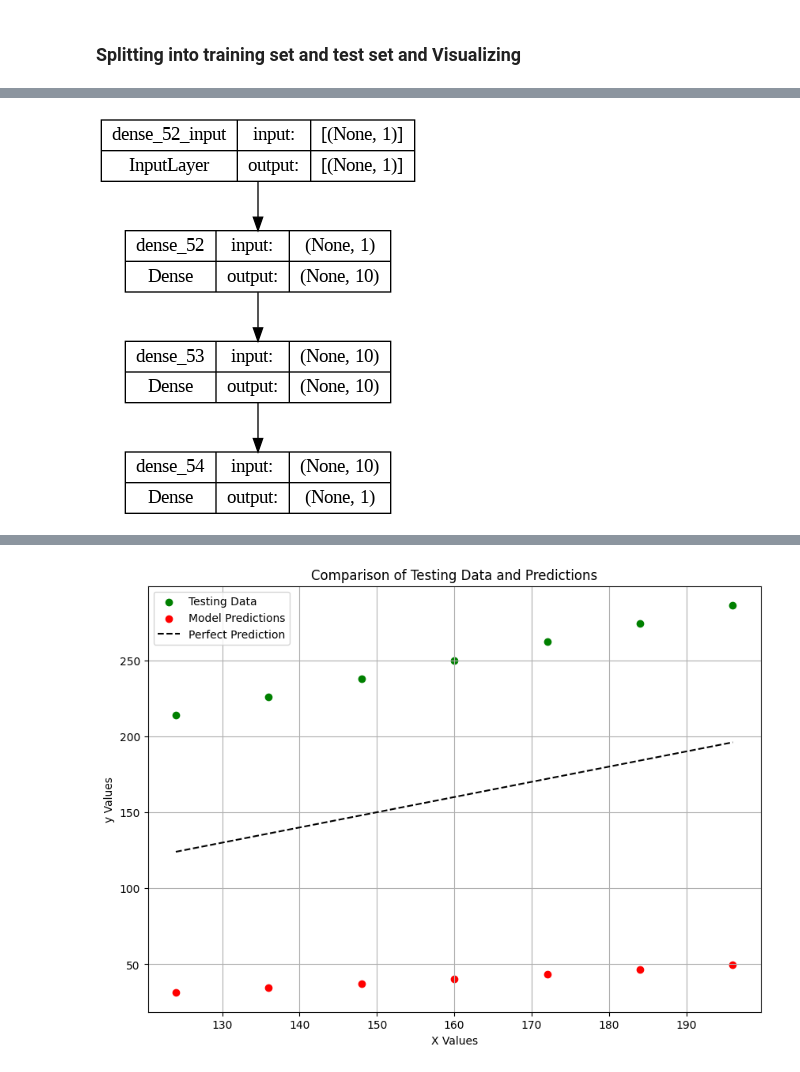
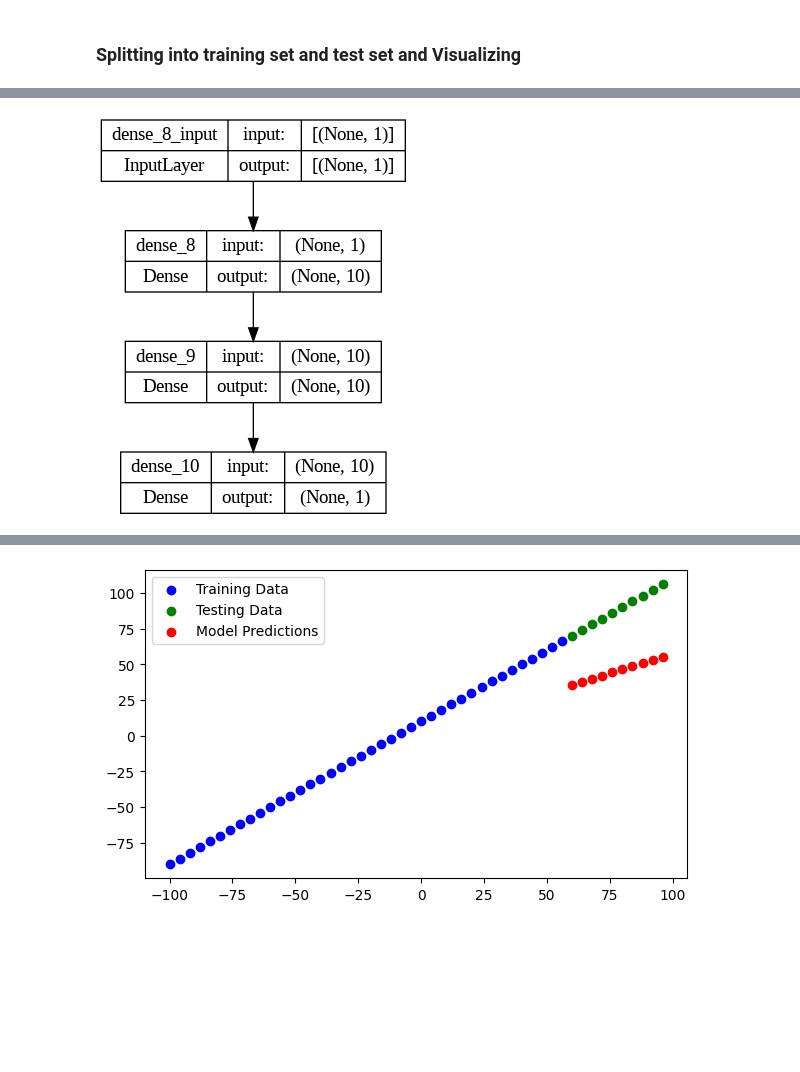
Before and after one commit to Prajwal-ak-0/AI, a Jupyter notebook: 1_Neural_network_regression.ipynb, the cells around one changed output, grey strips where cells are left out. Saved outputs shown, nothing was run; the diff lists cells and outputs as text; code cells hidden in the pictures; blank space fills up the shorter version.

```diff
--- a/1_Neural_network_regression.ipynb
+++ b/1_Neural_network_regression.ipynb
@@ -80,6 +80,6 @@ y_pred
 # %%
-X = np.arange(-200, 200, 12)
-y = np.arange(-110, 290, 12)
+X = np.arange(-100, 100, 4)
+y = np.arange(-90, 110, 4)
 
-y == X + 90, X.shape, len(y)
+X,y, y == X+10
 # %% [output]
@@ -92,10 +101,10 @@ y == X + 90, X.shape, len(y)
 # %% [markdown]
 ### Splitting into training set and test set and Visualizing
 # %%
-X_train = X[:27]
-y_train = y[:27]
-X_test = X[27:]
-y_test = y[27:]
+X_train = X[:40]
+y_train = y[:40]
+X_test = X[40:]
+y_test = y[40:]
 
 len(X_train), len(X_test)
 # %% [output]
@@ -163,23 +172,14 @@ _________________________________________________________________
 from tensorflow.keras.utils import plot_model
 plot_model(model, show_shapes=True)
 # %% [output]
-[figure, old version]
+[figure, new version]
 # %%
 y_pred = model.predict(X_test)
 
-plt.figure(figsize=(10, 7))
-
+plt.figure(figsize=(7,4))
+plt.scatter(X_train, y_train, c='b', label='Training Data')
 plt.scatter(X_test, y_test, c='g', label='Testing Data')
 plt.scatter(X_test, y_pred, c='r', label='Model Predictions')
-
-plt.plot(X_test, X_test, color='black', linestyle='--', label='Perfect Prediction')  # Adjust line style as needed
-
-plt.xlabel('X Values')
-plt.ylabel('y Values')
-plt.title('Comparison of Testing Data and Predictions')
-
 plt.legend()
-
-plt.grid(True)
 plt.show()
 # %% [output]
@@ -187,4 +187,4 @@ plt.show()
-[figure, old version]
+[figure, new version]
 # %%
 model.evaluate(X_test, y_test), tf.metrics.mean_absolute_error(y_true=y_test, y_pred=y_pred)
 # %% [output]
```
Also changed, not shown: parts of 25 cells of this notebook.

= = =

- **Work to complete**: Show me each line of the listing above with "Data" in it.

- **Exercise result**:
+plt.scatter(X_train, y_train, c='b', label='Training Data')
 plt.scatter(X_test, y_test, c='g', label='Testing Data')
-plt.title('Comparison of Testing Data and Predictions')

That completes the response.